Being a Black man in America and understanding my culture and heritage — it’s nature. Being able to return to where you’re from and being one with the outdoors, there’s something spiritual and therapeutic about that. So many times students will be acting up and the teacher will naturally say, “Go for a break.” Doing that outdoors is just a powerful way to get clean air, breathe it in, and find peace and balance.

Kelly and Byron’s tips for teachers looking to do outdoor activities with their students: 

  • Byron: Start small. Do what feels natural and easy so it’s not forced. If you force it, then a student might not find it pleasing and might not want to do it again.
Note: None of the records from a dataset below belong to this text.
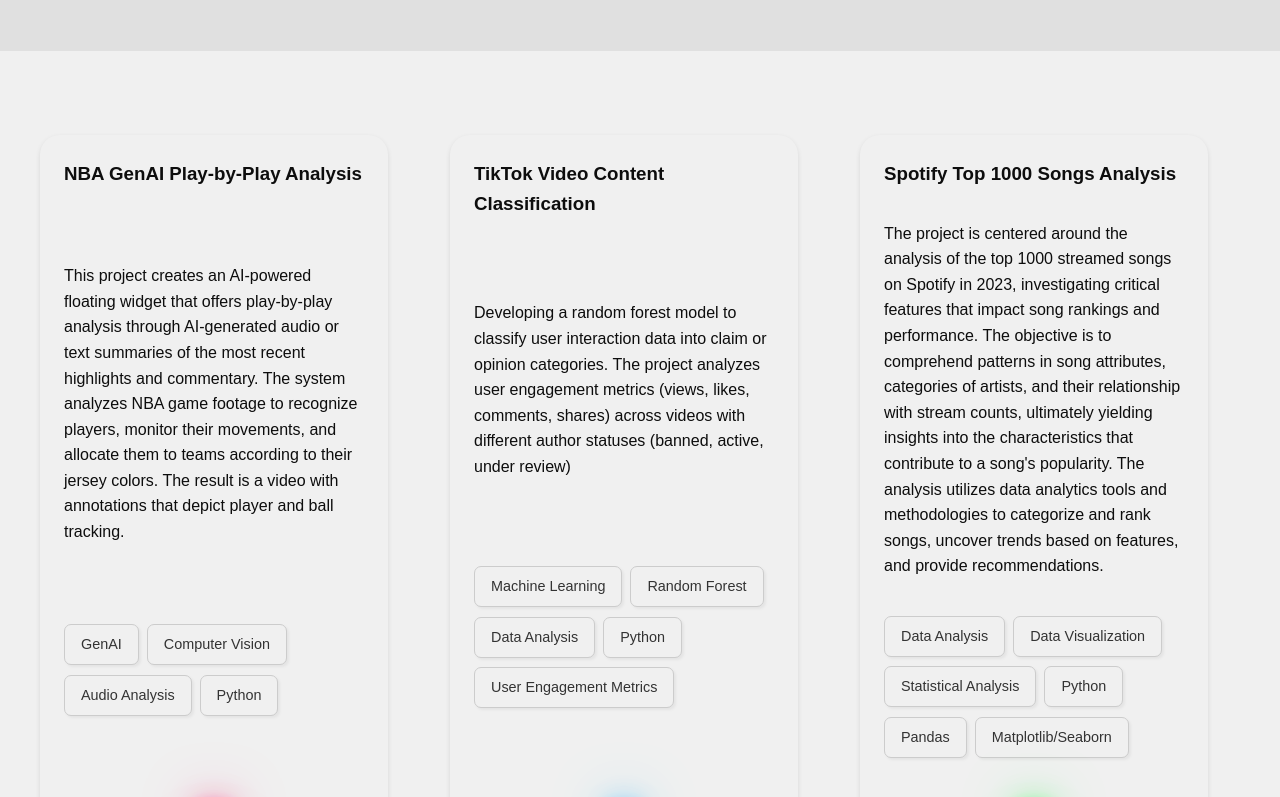
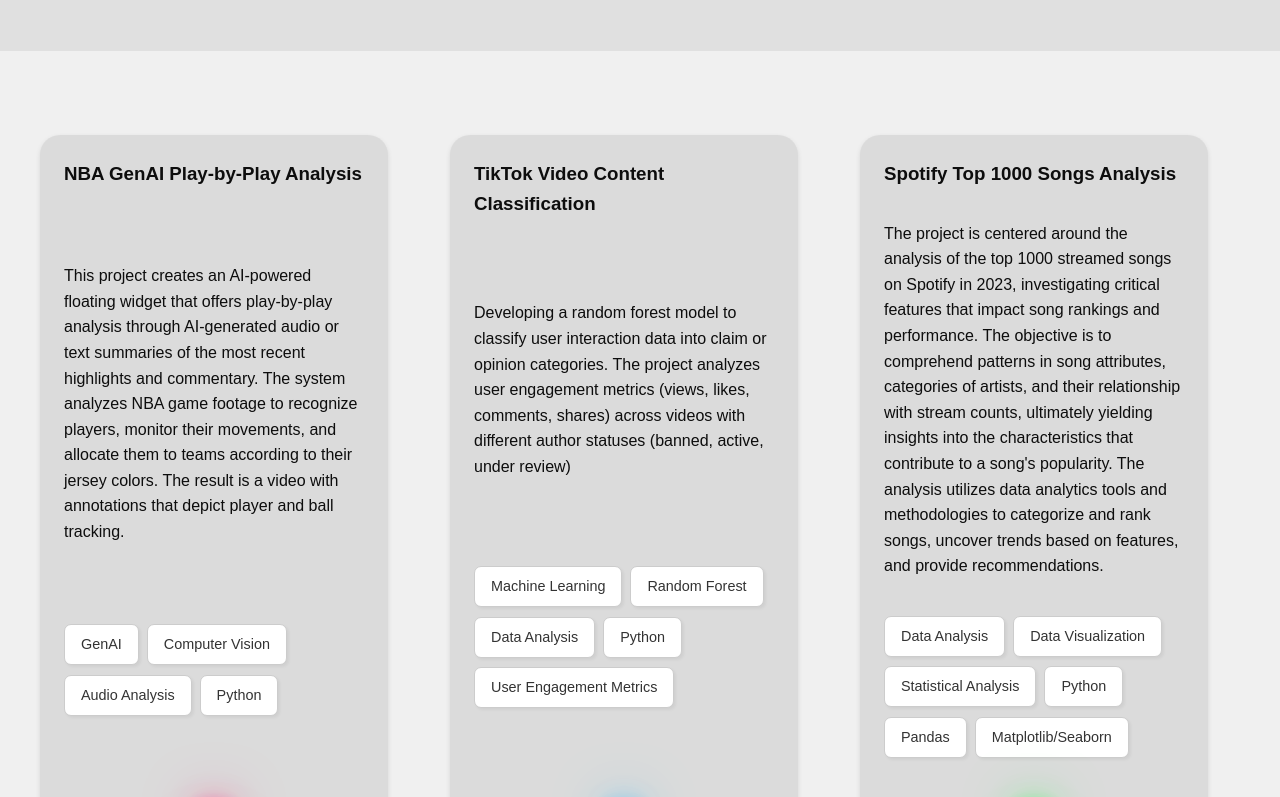
Before and after one commit to low122/portfolio, a plain HTML site: page index.html in a window 1280 px wide. Shown: the part 640-1437 px from the top of the page. Drawn offline with Linux system fonts and the light colour scheme.

Commit message:
Apply the hover effect

```diff
--- a/style.css
+++ b/style.css
@@ -168,7 +168,7 @@ header nav ul li a:hover {
 }
 
 .project-card {
-    background-color: hsl(var(--primary)); /* Use primary color from template variables */
+    background-color: rgba(170, 170, 170, 0.3); /* Use primary color from template variables */
     border-radius: 0.5em; /* Rounded corners */
     color: hsl(0, 0%, 5%); /* White text color */
     padding: 1.5rem; /* Padding inside the card */
@@ -179,6 +179,13 @@ header nav ul li a:hover {
     flex-direction: column; /* Arrange content vertically */
     justify-content: space-between;
     border-radius: 20px;
+
+    transition: transform 0.3s ease;
+}
+
+.project-card:hover {
+    transform: translateY(-5px); /* ADD THIS LINE */
+    /* You might have other hover styles here - keep them */
 }
 
 .project-card h3 {
@@ -206,7 +213,7 @@ header nav ul li a:hover {
 }
 
 .project-skills li {
-    background-color: #f0f0f0; /*  Slightly lighter grey background for skill tags - adjust if needed */
+    background-color: #ffffff; /*  Slightly lighter grey background for skill tags - adjust if needed */
     color: #333; /* Dark grey text for skills */
     padding: 0.5rem 1rem; /*  Slightly more padding to make blocks bigger */
     border-radius: 7px; /*  Slightly more rounded corners for skill tags */
@@ -214,6 +221,12 @@ header nav ul li a:hover {
     font-size: 0.9rem; /* Slightly smaller font size for skills */
     border: 1px solid #ccc; /*  Added a subtle border to define the blocks more clearly */
     box-shadow: 2px 2px 3px rgba(0,0,0,0.05); /*  Subtle shadow to give a "floating" effect */
+
+    transition: transform 0.3s ease;
+}
+
+.project-skills li:hover {
+    transform: translateY(-3px); /* ADD THIS LINE */
 }
 
 /* style.css - Add within "Projects Section Styles" or at the end */
@@ -257,6 +270,7 @@ header nav ul li a:hover {
 
 .project-details-btn:hover a {
     letter-spacing: 3px; /* Increased letter spacing on hover */
+
 }
 
 .project-details-btn a::before {
```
It could be as simple as going for a walk and asking a child, “What do you observe around you, what do you see?” You can challenge those senses — “What can you touch, see, hear?”  
  • Kelly: Think of it as holding class outside at first. Move class outdoors and use it as a space where you can physically distance and take face coverings off if they’re required in your school. Start with something that’s comfortable and push yourself to do more as you feel more comfortable. 
  • Kelly: Take it one step at a time — once holding class outside becomes comfortable, look for independent activities for kids so they’re exploring with whatever space they have. At one school I taught at, we had only one strip of nature — a mowed path with non-native shrubs and a couple of small trees. Even that environment provided different things for kids to look at every time because the outdoors is dynamic and always changing. 
  • Byron: Check out some of the people who are doing the work. Kelly has an awesome website — see what’s there. She has a Deep Belly Breathing activity that you can take and practice with students:
  • Kelly: I used the outdoors a lot for literacy. There is always something different to write about because it’s a different day and there is such a rich, evolving, interactive classroom when you’re outside. 
  • Byron: One of my favorite activities is reflecting on three good things — asking, “What are three good things that happened to me over the course of the day?” It can increase happiness and you can easily do that outdoors. It’s a very simple thing that you can start doing today. 

Kelly: Partnering with Byron really helped my confidence. He said, this idea is worthy, it’s a contribution that needs to be developed more. I took his advice and made a Twitter account and YouTube channel. We also hosted a webinar on Outdoor SEL:

Byron: Collaborating with Kelly has expanded my thinking around the possibilities, the options, and how we might support our students in nontraditional ways. It has taken my thinking to greater lengths of what’s possible and expanded my definition of SEL and what that could be. 

Kelly: #TeacherStrong means relying on each other and knowing that we have each other as a community. #TeacherStrong came from the pandemic but it’s here to stay as a connector for us all. I’ve found ways to try to contribute and provide resources to the community, other teachers, and parents as we all try to navigate this together. Byron is doing the same thing with his website to promote SEL. We all are trying to figure out what we can contribute to each other during this time and that hashtag puts a name on it as we’re creating strategies to share.

Ready to share your own #TeacherStrong Strategy? Craft yours using our toolkit and post it on social media to connect with and learn from your fellow educators. 

Feature image courtesy of Kelly Koller